I am a “Southern-Southern” Chinese-American, meaning my maternal Great Grandparents emigrated from Southern China to the Florida-Georgia region in 1875 right after the Civil War during Reconstruction. So I am fourth generation ethnic Chinese and fourth generation Southern American.
My parents met at the University of Minnesota in the 1940s. My father, a foreign student and my mother a Southern farm girl. Due to anti-miscegenation laws legally forbidding relationships between races, they had only each other to date or else they could not date at all. My mother said she had wanted to marry a man like Clark Gable, whom my father definitely did not resemble in style or looks. But there were very few young Chinese men in the South and the law clearly outlined who could marry who. So I was born/raised in Florida where we were legally “Colored”—the “must drink from segregated drinking fountains” and “must sit in the back of the bus” kind of “Colored.” Even though my father had a PhD he could not find employment in his field and was only allowed to buy property only in the “Colored” ghetto. “Separate but Equal” in reality was” Separate but Inferior.”
In the mid 1960s one of my uncles got a Caucasian girl pregnant. I remember my grandfather yelling because he was so terrified that my uncle would be arrested at best or lynched at worst. The couple was sent to be married in a Midwestern state without anti-miscegenation laws. This was before the Loving vs Virginia Supreme Court decision outlawing anti-miscegenation laws throughout the country. My family did not have another inter-racial marriage until the late 1970s. In the 1960s, I remember young Chinese men and women would drive hundreds of miles to attend Chinese match-making parties. I have an Aunt who is one of the Mississippi Chinese brought over as indentured servants to replace Black slaves right after the Civil War. Her mother sent her all the way from Mississippi to attend one of those parties.

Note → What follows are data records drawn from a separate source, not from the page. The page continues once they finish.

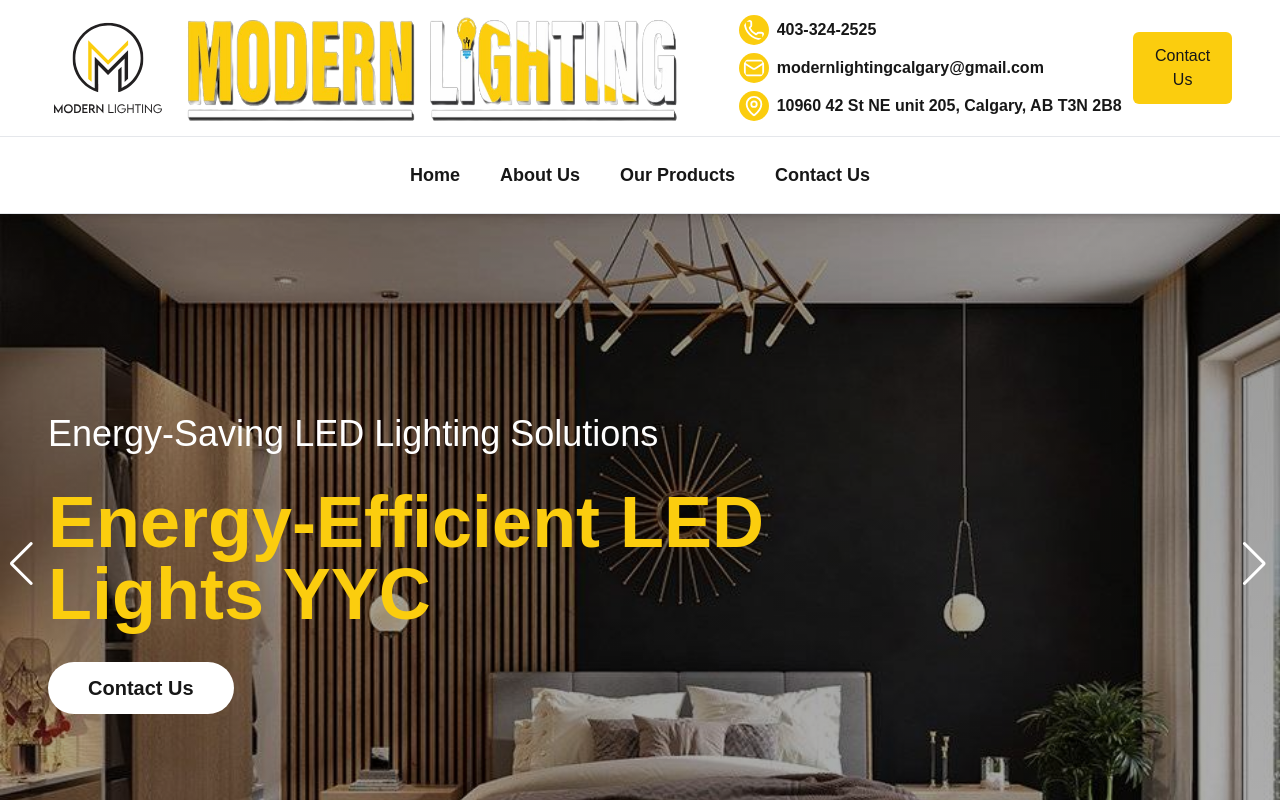
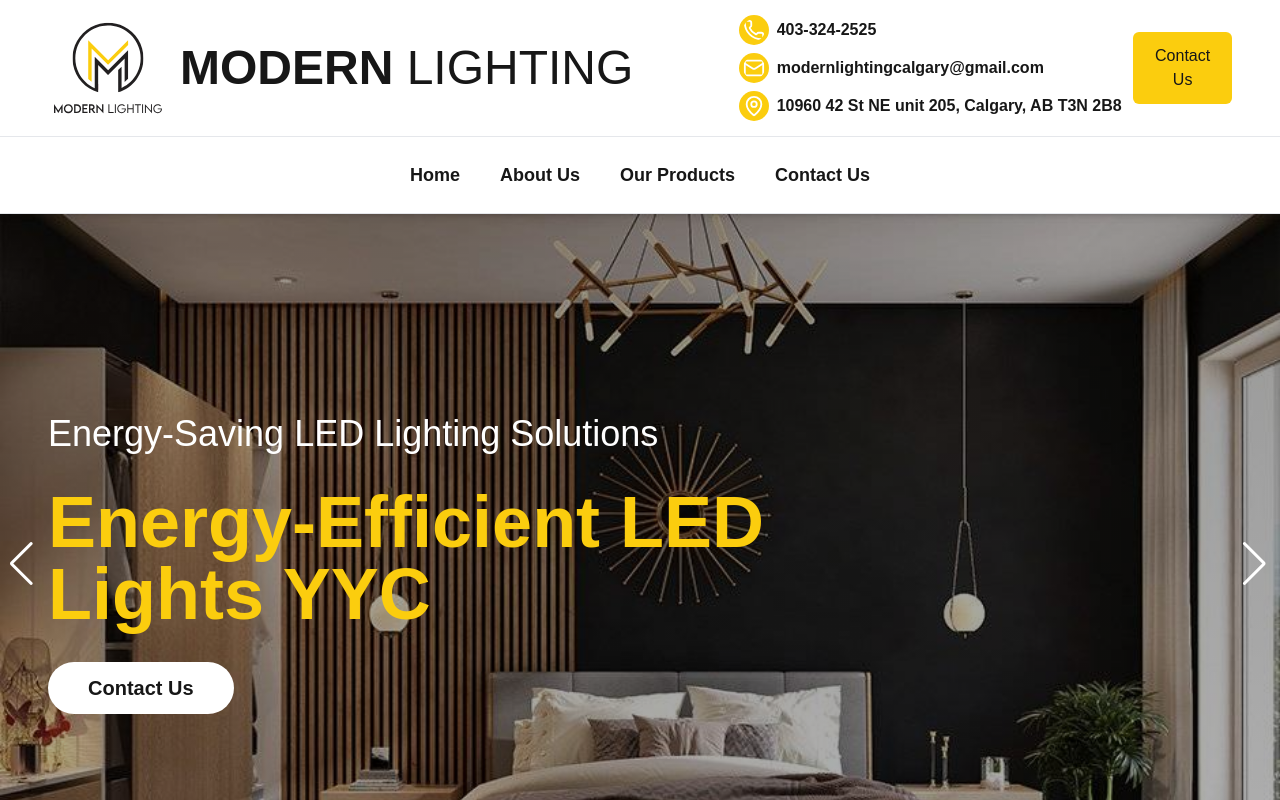
Before and after one commit to madnywebtech786/modern-lighting, a Next.js app: page / in a window 1280 px wide. Shown: the top 800 px of the page. Built offline with nearby package versions, Linux system fonts and the light colour scheme.

Commit message:
updated the info bar logo img

```diff
--- a/src/app/components/Nav/MobileNav.js
+++ b/src/app/components/Nav/MobileNav.js
@@ -53,19 +53,16 @@ export default function MobileNav() {
   return (
     <>
       <div className="flex justify-between items-center px-4 w-full dark:text-black">
-        <div className="flex gap-5">
+        <div className="flex gap-5 items-center">
           <Image
             src={"/images/logo.svg"}
             alt="modern-lighting logo"
             width={80}
             height={80}
           />
-          <Image
-            src={"/images/new-logo.png"}
-            width={200}
-            height={50}
-            alt="modern lighting text"
-          />
+          <p className="text-2xl">
+            <span className="font-bold"> MODERN </span> LIGHTING
+          </p>
         </div>
 
         {/* Mobile Toggle Button */}
--- a/src/app/components/Sections/InfoTopBar.js
+++ b/src/app/components/Sections/InfoTopBar.js
@@ -6,19 +6,16 @@ import React from "react";
 export default function InfoTopBar() {
   return (
     <div className="bg-white p-2 w-full flex px-4 md:px-8 lg:px-12 2xl:px-20 items-center dark:text-black">
-      <div className="w-1/2 lg:w-7/12 flex gap-3">
+      <div className="w-1/2 lg:w-7/12 flex gap-3 items-center">
         <Image
           src={"/images/logo.svg"}
           width={120}
           height={120}
           alt="modern lighting logo"
         />
-        <Image
-          src={"/images/new-logo.png"}
-          width={500}
-          height={50}
-          alt="modern lighting text"
-        />
+        <p className="text-5xl">
+          <span className="font-bold"> MODERN </span> LIGHTING
+        </p>
       </div>
       <div className="w-1/2 lg:w-4/12 flex flex-col gap-2">
         <div className="flex gap-2 items-center">
@@ -48,8 +45,10 @@ export default function InfoTopBar() {
       </div>
       <div className="hidden lg:block lg:w-1/12">
         <div className="flex gap-2">
-          <Link href={'/contact-us'}>
-          <button className="bg-primary p-3 px-4 rounded-md">Contact Us</button>
+          <Link href={"/contact-us"}>
+            <button className="bg-primary p-3 px-4 rounded-md">
+              Contact Us
+            </button>
           </Link>
         </div>
       </div>
```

And I am Gay. My husband, Chris, and I fell in love in college in 1975 and we have had a loving monogamous relationship for 40 years. In 1984 I became the first Asian Pacific Islander AIDS caseworker in the entire United States. I have worked in oncology and in hospice. I have cared for thousands of end-of-life patients and held the hands of hundreds of dying over my career. I have done my part in making this world a better place. And Chris has been right beside me for this entire journey.
When I was diagnosed with cancer in 1984 we updated our financial and medical powers of attorney and wills in hopes that we could cover all eventualities. I had to forcibly insist those essential documents be placed into my chart at the hospital and at the physician’s office to ensure that Chris had access to me and be part of my care. In 2007 Chris was diagnosed with Parkinsons Disease resulting from exposure to Agent Orange. At the VA hospital we were told we were not legal spouses so we again had to update our financial and medical powers of attorneys and wills and insist they be placed in the VA’s files.
In 2003 we were married in Canada two weeks after Marriage Equality was legalized in Ottawa. We were married again in 2008 in California when we attended George and Brad Takei’s wedding. Then married a third time in 2013 in Washington State. We were married multiple times because those marriages were only legal in the jurisdictions where they took place.
I have read many different articles saying that racial and same-sex marriage discrimination are completely different with different bases. I have experienced both—racial marriage discrimination as Chinese and same-sex marriage discrimination as Gay. Whatever those types of discriminations are based on, both feel like the same kind of hatred to me and both kinds of marriage discrimination limit and control who we can love and marry by arbitrary imposition of law. Civil unions are a “Separate but Inferior” compromise. If civil unions were so desirable why was there not a rush by heterosexual couples toward civil unions?
My love for Chris is unconditional and absolute. I have been with Chris for 40 years which is twice as long as my life before him. We have faced serious illness, financial hardship, family and societal disapproval, and disastrous losses of friends and family together. We cared for Chris’ mother in our home before her death because of her dementia. My parents put Chris into their will. Chris and I worked for years in my parent’s restaurants on weekends. Aren’t all those experiences—through thick and thin, sickness and in health, forsaking all others—the meaning of marriage? How is our commitment to each other less than any other couples’? How can someone say that our love is perverted and evil?
Supreme Court Justice Anthony Kennedy wrote the decision for the majority of Supreme Court Justices on the same-sex marriage equality issue. He ended his decision with these elegant words. I cannot describe my love, my relationship and my marriage to Chris better:
“No union is more profound than marriage, for it embodies the highest ideals of love, fidelity, devotion, sacrifice, and family. In forming a marital union, two people have become something greater than once they were. As some of the petitioners in these cases demonstrate, marriage embodies a love that may endure even past death. It would misunderstand these men and women to say they disrespect the idea of marriage. Their plea is that they do respect it, respect is so deeply that they seek to find its fulfillment for themselves. Their hope is not to be condemned to live in loneliness. They ask for equal dignity in the eyes of the law. The Constitution grants them that right. The judgement of the Court of Appeals for the Sixth Circuit is reversed It is so ordered.”